TASK INSTRUCTIONS - With the pictures left aside, write out the entries that follow exactly.

· · · · ·

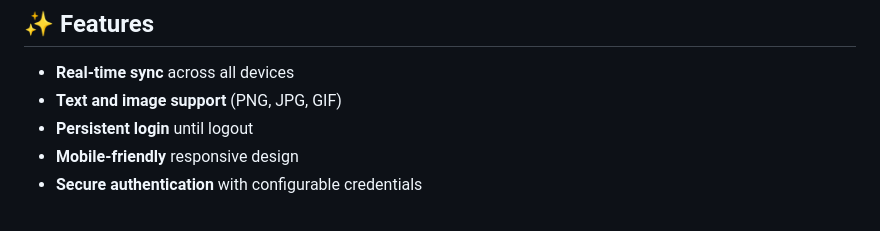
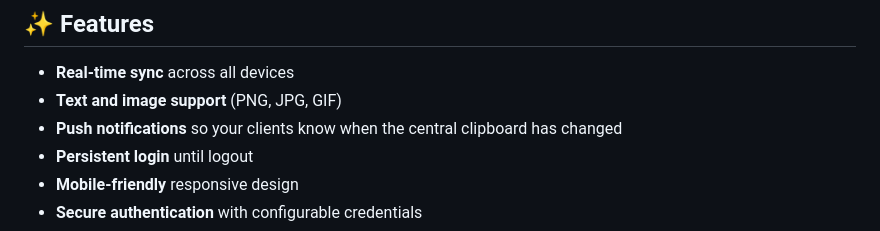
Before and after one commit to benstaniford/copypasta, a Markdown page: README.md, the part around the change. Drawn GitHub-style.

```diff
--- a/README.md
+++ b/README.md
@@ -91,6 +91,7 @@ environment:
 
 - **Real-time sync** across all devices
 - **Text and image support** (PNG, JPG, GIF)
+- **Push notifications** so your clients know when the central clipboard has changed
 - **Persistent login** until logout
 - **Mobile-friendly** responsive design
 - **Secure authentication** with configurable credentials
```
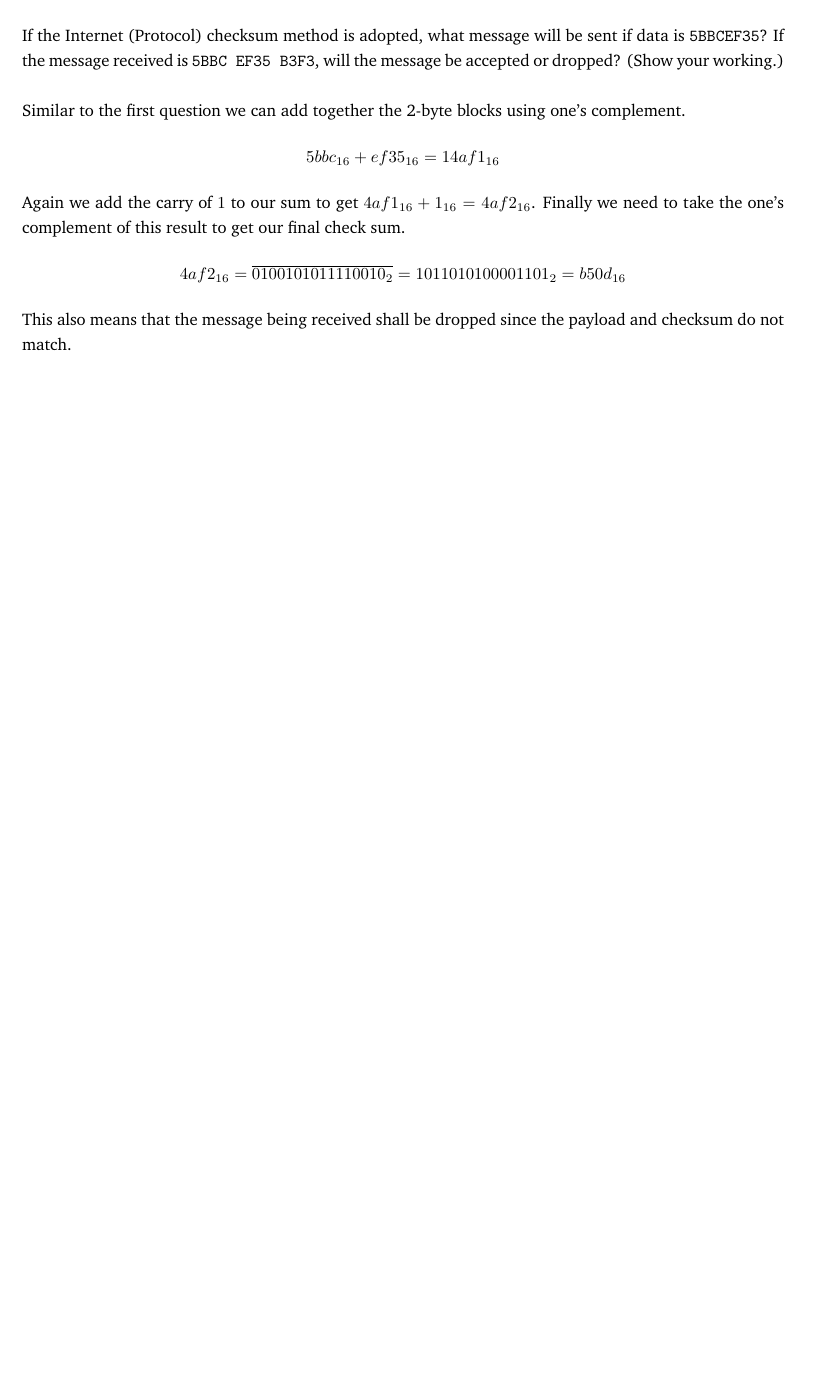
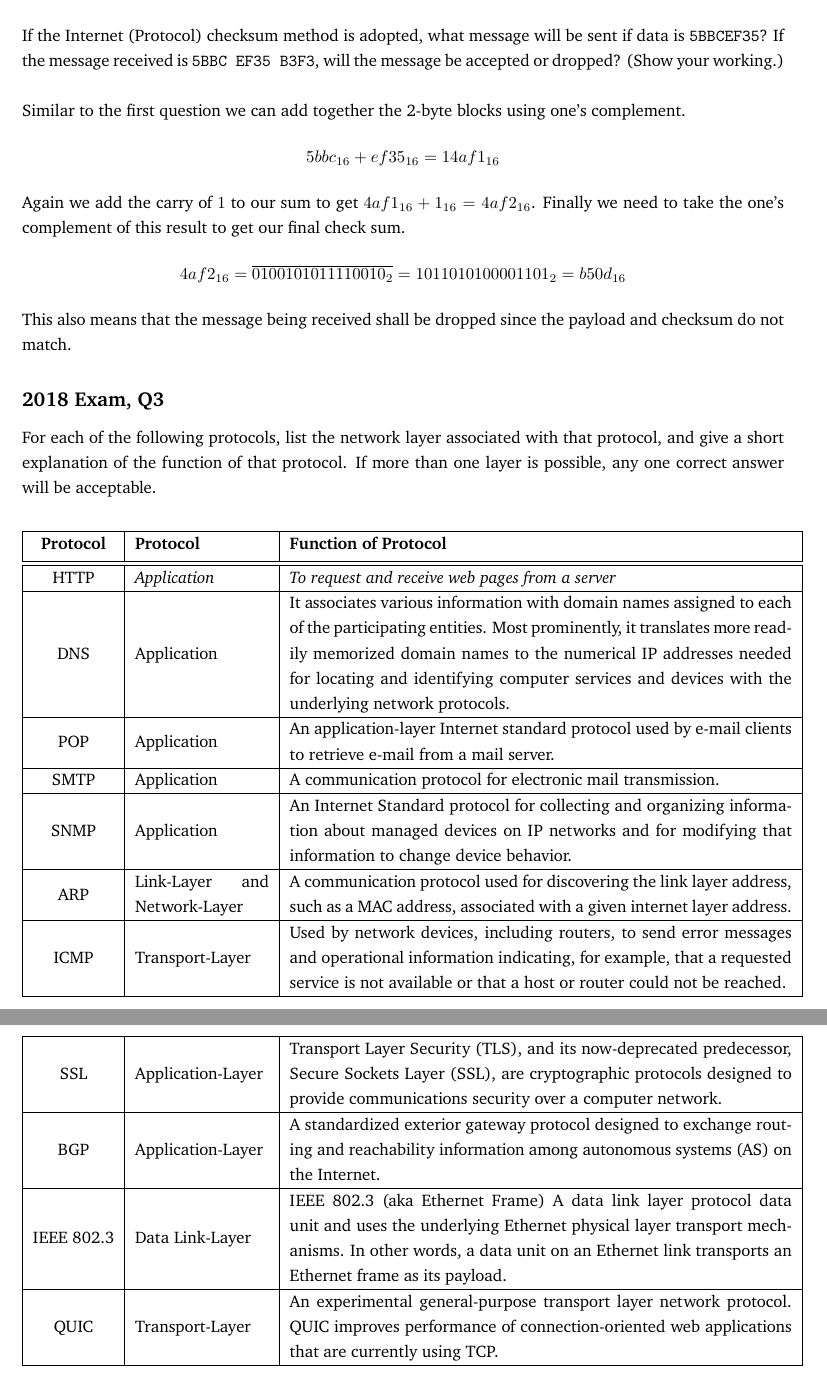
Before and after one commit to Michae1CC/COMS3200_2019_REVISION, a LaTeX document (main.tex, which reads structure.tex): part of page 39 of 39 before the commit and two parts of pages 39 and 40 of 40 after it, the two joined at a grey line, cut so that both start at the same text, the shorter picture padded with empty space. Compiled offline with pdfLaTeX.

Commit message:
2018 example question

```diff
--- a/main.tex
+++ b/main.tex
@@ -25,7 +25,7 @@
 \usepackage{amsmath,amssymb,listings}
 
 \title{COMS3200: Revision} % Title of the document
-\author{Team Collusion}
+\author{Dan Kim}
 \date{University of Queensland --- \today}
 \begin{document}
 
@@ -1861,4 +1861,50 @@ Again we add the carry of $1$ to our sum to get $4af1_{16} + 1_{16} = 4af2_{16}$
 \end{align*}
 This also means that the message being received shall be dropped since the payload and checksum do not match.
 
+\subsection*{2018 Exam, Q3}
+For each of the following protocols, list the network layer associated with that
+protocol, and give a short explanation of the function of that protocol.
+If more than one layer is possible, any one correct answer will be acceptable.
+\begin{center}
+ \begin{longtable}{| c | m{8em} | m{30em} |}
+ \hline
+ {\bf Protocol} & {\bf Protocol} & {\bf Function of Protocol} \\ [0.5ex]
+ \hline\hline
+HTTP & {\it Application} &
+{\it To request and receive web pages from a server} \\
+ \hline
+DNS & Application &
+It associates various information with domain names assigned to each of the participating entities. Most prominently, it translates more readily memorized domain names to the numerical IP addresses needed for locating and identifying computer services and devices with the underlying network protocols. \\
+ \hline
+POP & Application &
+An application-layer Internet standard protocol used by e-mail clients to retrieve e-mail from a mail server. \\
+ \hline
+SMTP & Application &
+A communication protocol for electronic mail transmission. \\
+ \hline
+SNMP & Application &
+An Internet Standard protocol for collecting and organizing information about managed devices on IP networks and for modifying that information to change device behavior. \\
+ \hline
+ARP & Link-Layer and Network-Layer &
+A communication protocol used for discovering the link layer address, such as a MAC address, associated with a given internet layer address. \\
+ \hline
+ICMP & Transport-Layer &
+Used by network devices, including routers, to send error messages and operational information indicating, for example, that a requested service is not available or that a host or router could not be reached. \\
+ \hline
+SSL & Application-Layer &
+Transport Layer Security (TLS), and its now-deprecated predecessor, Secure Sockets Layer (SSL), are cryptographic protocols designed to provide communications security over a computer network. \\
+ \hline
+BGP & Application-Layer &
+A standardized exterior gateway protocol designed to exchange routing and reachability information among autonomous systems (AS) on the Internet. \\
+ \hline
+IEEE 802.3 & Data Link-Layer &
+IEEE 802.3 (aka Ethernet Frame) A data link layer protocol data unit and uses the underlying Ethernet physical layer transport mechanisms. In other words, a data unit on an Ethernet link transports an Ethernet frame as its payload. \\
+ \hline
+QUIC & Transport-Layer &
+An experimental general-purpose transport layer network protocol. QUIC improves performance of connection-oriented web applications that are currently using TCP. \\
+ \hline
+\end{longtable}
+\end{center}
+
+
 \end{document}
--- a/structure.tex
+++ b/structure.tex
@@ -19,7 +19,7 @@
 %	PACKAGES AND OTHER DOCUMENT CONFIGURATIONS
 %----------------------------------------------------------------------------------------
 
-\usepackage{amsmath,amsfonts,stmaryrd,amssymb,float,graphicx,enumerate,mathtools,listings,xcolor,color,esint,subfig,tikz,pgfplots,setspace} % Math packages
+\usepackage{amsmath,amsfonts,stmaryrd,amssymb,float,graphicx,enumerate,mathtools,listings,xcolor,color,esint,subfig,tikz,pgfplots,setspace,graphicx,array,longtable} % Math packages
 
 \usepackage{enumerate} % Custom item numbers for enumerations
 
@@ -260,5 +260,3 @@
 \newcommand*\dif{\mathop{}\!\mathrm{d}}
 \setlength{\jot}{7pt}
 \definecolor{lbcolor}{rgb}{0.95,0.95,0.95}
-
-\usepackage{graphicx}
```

· · · · ·

REPLY TO THE TASK -
Before and after one commit to benstaniford/copypasta, a Markdown page: README.md, the part around the change. Drawn GitHub-style.

```diff
--- a/README.md
+++ b/README.md
@@ -91,6 +91,7 @@ environment:
 
 - **Real-time sync** across all devices
 - **Text and image support** (PNG, JPG, GIF)
+- **Push notifications** so your clients know when the central clipboard has changed
 - **Persistent login** until logout
 - **Mobile-friendly** responsive design
 - **Secure authentication** with configurable credentials
```
Before and after one commit to Michae1CC/COMS3200_2019_REVISION, a LaTeX document (main.tex, which reads structure.tex): part of page 39 of 39 before the commit and two parts of pages 39 and 40 of 40 after it, the two joined at a grey line, cut so that both start at the same text, the shorter picture padded with empty space. Compiled offline with pdfLaTeX.

Commit message:
2018 example question

```diff
--- a/main.tex
+++ b/main.tex
@@ -25,7 +25,7 @@
 \usepackage{amsmath,amssymb,listings}
 
 \title{COMS3200: Revision} % Title of the document
-\author{Team Collusion}
+\author{Dan Kim}
 \date{University of Queensland --- \today}
 \begin{document}
 
@@ -1861,4 +1861,50 @@ Again we add the carry of $1$ to our sum to get $4af1_{16} + 1_{16} = 4af2_{16}$
 \end{align*}
 This also means that the message being received shall be dropped since the payload and checksum do not match.
 
+\subsection*{2018 Exam, Q3}
+For each of the following protocols, list the network layer associated with that
+protocol, and give a short explanation of the function of that protocol.
+If more than one layer is possible, any one correct answer will be acceptable.
+\begin{center}
+ \begin{longtable}{| c | m{8em} | m{30em} |}
+ \hline
+ {\bf Protocol} & {\bf Protocol} & {\bf Function of Protocol} \\ [0.5ex]
+ \hline\hline
+HTTP & {\it Application} &
+{\it To request and receive web pages from a server} \\
+ \hline
+DNS & Application &
+It associates various information with domain names assigned to each of the participating entities. Most prominently, it translates more readily memorized domain names to the numerical IP addresses needed for locating and identifying computer services and devices with the underlying network protocols. \\
+ \hline
+POP & Application &
+An application-layer Internet standard protocol used by e-mail clients to retrieve e-mail from a mail server. \\
+ \hline
+SMTP & Application &
+A communication protocol for electronic mail transmission. \\
+ \hline
+SNMP & Application &
+An Internet Standard protocol for collecting and organizing information about managed devices on IP networks and for modifying that information to change device behavior. \\
+ \hline
+ARP & Link-Layer and Network-Layer &
+A communication protocol used for discovering the link layer address, such as a MAC address, associated with a given internet layer address. \\
+ \hline
+ICMP & Transport-Layer &
+Used by network devices, including routers, to send error messages and operational information indicating, for example, that a requested service is not available or that a host or router could not be reached. \\
+ \hline
+SSL & Application-Layer &
+Transport Layer Security (TLS), and its now-deprecated predecessor, Secure Sockets Layer (SSL), are cryptographic protocols designed to provide communications security over a computer network. \\
+ \hline
+BGP & Application-Layer &
+A standardized exterior gateway protocol designed to exchange routing and reachability information among autonomous systems (AS) on the Internet. \\
+ \hline
+IEEE 802.3 & Data Link-Layer &
+IEEE 802.3 (aka Ethernet Frame) A data link layer protocol data unit and uses the underlying Ethernet physical layer transport mechanisms. In other words, a data unit on an Ethernet link transports an Ethernet frame as its payload. \\
+ \hline
+QUIC & Transport-Layer &
+An experimental general-purpose transport layer network protocol. QUIC improves performance of connection-oriented web applications that are currently using TCP. \\
+ \hline
+\end{longtable}
+\end{center}
+
+
 \end{document}
--- a/structure.tex
+++ b/structure.tex
@@ -19,7 +19,7 @@
 %	PACKAGES AND OTHER DOCUMENT CONFIGURATIONS
 %----------------------------------------------------------------------------------------
 
-\usepackage{amsmath,amsfonts,stmaryrd,amssymb,float,graphicx,enumerate,mathtools,listings,xcolor,color,esint,subfig,tikz,pgfplots,setspace} % Math packages
+\usepackage{amsmath,amsfonts,stmaryrd,amssymb,float,graphicx,enumerate,mathtools,listings,xcolor,color,esint,subfig,tikz,pgfplots,setspace,graphicx,array,longtable} % Math packages
 
 \usepackage{enumerate} % Custom item numbers for enumerations
 
@@ -260,5 +260,3 @@
 \newcommand*\dif{\mathop{}\!\mathrm{d}}
 \setlength{\jot}{7pt}
 \definecolor{lbcolor}{rgb}{0.95,0.95,0.95}
-
-\usepackage{graphicx}
```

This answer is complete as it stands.